Refugees are able to work as soon as they arrive in the United States. At the literacy center Downtown, students can take Mr. Onega's daily class for up to a year while they look for jobs. So far, 70 percent of students who take the class find employment before the year is up, he said.
Even with resettlement services, English classes and financial aid, finding employment and becoming self-sufficient can be extremely difficult for refugees, Khadra Mohammed said.
She founded the Pittsburgh Refugee Center in 2003 as a way to help refugees achieve self-sufficiency after Catholic Charities and the Jewish Family & Children's Services provide initial services. She currently has more than 250 clients.
Pittsburgh, with its distinct neighborhoods and suburbs, is a difficult city for immigrants and refugees to assimilate into, said Ms. Mohammed, who is an immigrant from Somalia.
She said it is important for "new blood" to come into Pittsburgh, and she hopes to see evidence of diversity here, such as more restaurants and stores started by immigrants and refugees.
"It is that population, that any time you have new generations, it's really what makes America, America," she said. "They are bringing with them not only their ambitions, but the drive to want to work hard, the dream."
One of the center's focuses is to encourage refugee high school students to pursue a college education.
Mr. Rai must take two buses each way to get to his job in a commercial laundry on Pittsburgh's North Side, where he earns enough to pay rent on the Whitehall apartment where he, his wife and their two children live.
The two-bedroom apartment is small, but it is much larger than the bamboo hut he shared with his extended family in the refugee camp in Nepal. When they first arrived, the Rais needed help learning how to use the shower and the stove. Now they have a television, a laptop with Internet access and a cell phone.
Their English is still elementary, but they are working on it and have taken classes. Ashmita, their daughter, goes to kindergarten at Paynter Elementary in the Baldwin-Whitehall School District. She can count to 10 and knows her ABCs. College is far in the future but, her parents said, it is a possibility for her.
Ms. Rai picks up her daughter at the bus stop near their apartment each day after school. Their nearly 2-year-old son, Ayush, likes to play with his parents' cell phone.
At the Thanksgiving celebration last week, the family's first, they watched Bhutanese dancers, a Karen choir from Burma and Burundi singers and dancers.
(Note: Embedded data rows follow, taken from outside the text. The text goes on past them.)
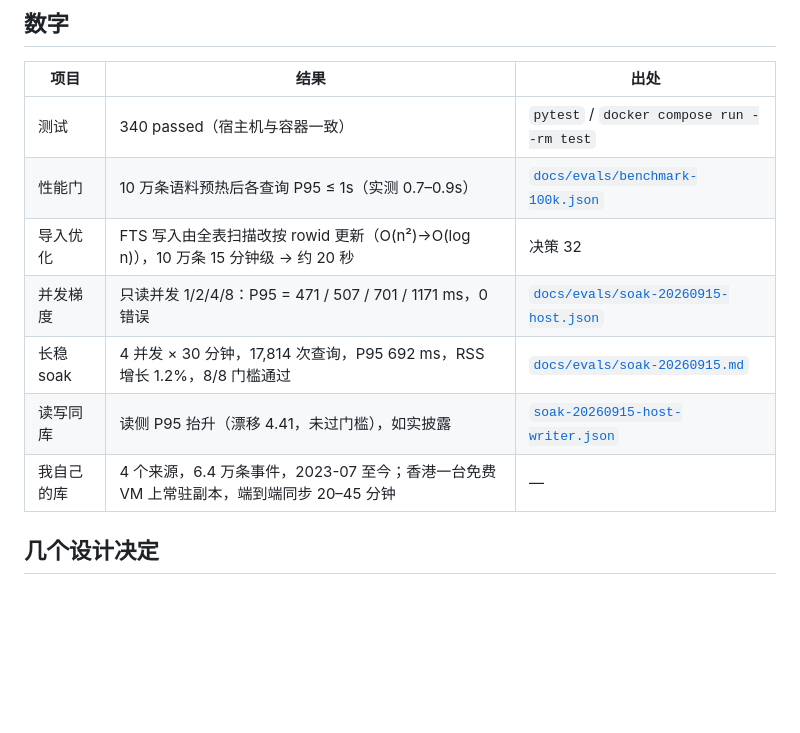
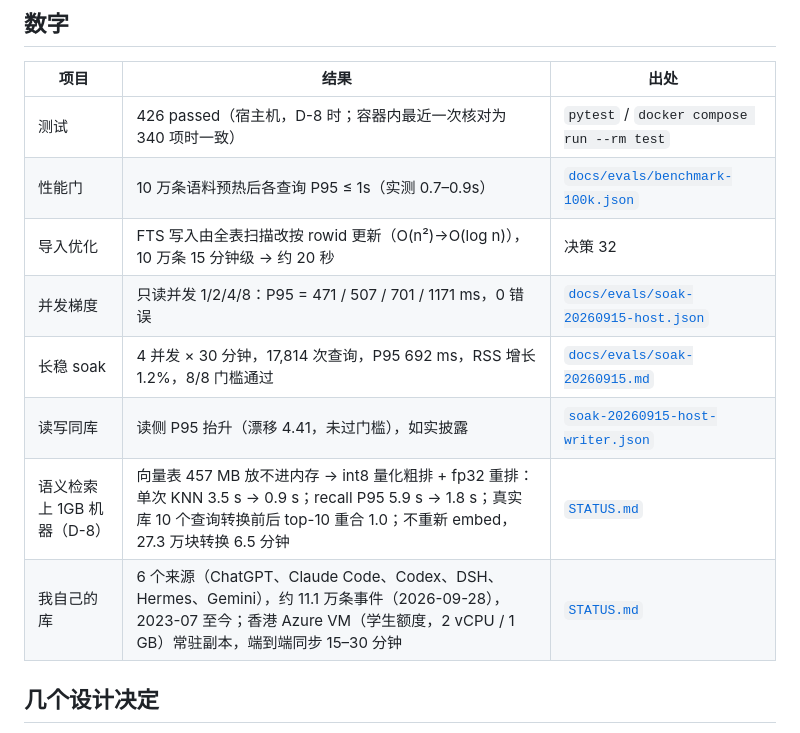
Before and after one commit to bbainthug/hindsight, a Markdown page: README.md, the part around the change. Rendered like a GitHub page; blank space fills up the shorter version.

Commit message:
docs: README 数字更新（426 测试、6 来源 11.1 万事件、D-8 量化前后对比）；STATUS 补 D-8 部署实测
Co-Authored-By: Claude Opus 5.5 <noreply@anthropic.com>

```diff
--- a/README.md
+++ b/README.md
@@ -30,13 +30,14 @@
 
 | 项目 | 结果 | 出处 |
 |---|---|---|
-| 测试 | 340 passed（宿主机与容器一致） | `pytest` / `docker compose run --rm test` |
+| 测试 | 426 passed（宿主机，D-8 时；容器内最近一次核对为 340 项时一致） | `pytest` / `docker compose run --rm test` |
 | 性能门 | 10 万条语料预热后各查询 P95 ≤ 1s（实测 0.7–0.9s） | [`docs/evals/benchmark-100k.json`](docs/evals/benchmark-100k.json) |
 | 导入优化 | FTS 写入由全表扫描改按 rowid 更新（O(n²)→O(log n)），10 万条 15 分钟级 → 约 20 秒 | 决策 32 |
 | 并发梯度 | 只读并发 1/2/4/8：P95 = 471 / 507 / 701 / 1171 ms，0 错误 | [`docs/evals/soak-20260915-host.json`](docs/evals/soak-20260915-host.json) |
 | 长稳 soak | 4 并发 × 30 分钟，17,814 次查询，P95 692 ms，RSS 增长 1.2%，8/8 门槛通过 | [`docs/evals/soak-20260915.md`](docs/evals/soak-20260915.md) |
 | 读写同库 | 读侧 P95 抬升（漂移 4.41，未过门槛），如实披露 | [`soak-20260915-host-writer.json`](docs/evals/soak-20260915-host-writer.json) |
-| 我自己的库 | 4 个来源，6.4 万条事件，2023-07 至今；香港一台免费 VM 上常驻副本，端到端同步 20–45 分钟 | — |
+| 语义检索上 1GB 机器（D-8） | 向量表 457 MB 放不进内存 → int8 量化粗排 + fp32 重排：单次 KNN 3.5 s → 0.9 s；recall P95 5.9 s → 1.8 s；真实库 10 个查询转换前后 top-10 重合 1.0；不重新 embed，27.3 万块转换 6.5 分钟 | [`STATUS.md`](STATUS.md) |
+| 我自己的库 | 6 个来源（ChatGPT、Claude Code、Codex、DSH、Hermes、Gemini），约 11.1 万条事件（2026-09-28），2023-07 至今；香港 Azure VM（学生额度，2 vCPU / 1 GB）常驻副本，端到端同步 15–30 分钟 | [`STATUS.md`](STATUS.md) |
 
 ## 几个设计决定
 
```
Also changed, not shown: STATUS.md (+14 -0 lines).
Their relative, Sancha Rai, another Bhutanese refugee who arrived in Pittsburgh via Scranton, said the extended family members plan to have their own Thanksgiving dinner on Thanksgiving Day with the traditional American courses.
Also on the table, he said, will be traditional Bhutanese food.
First Published November 24, 2010 12:00 am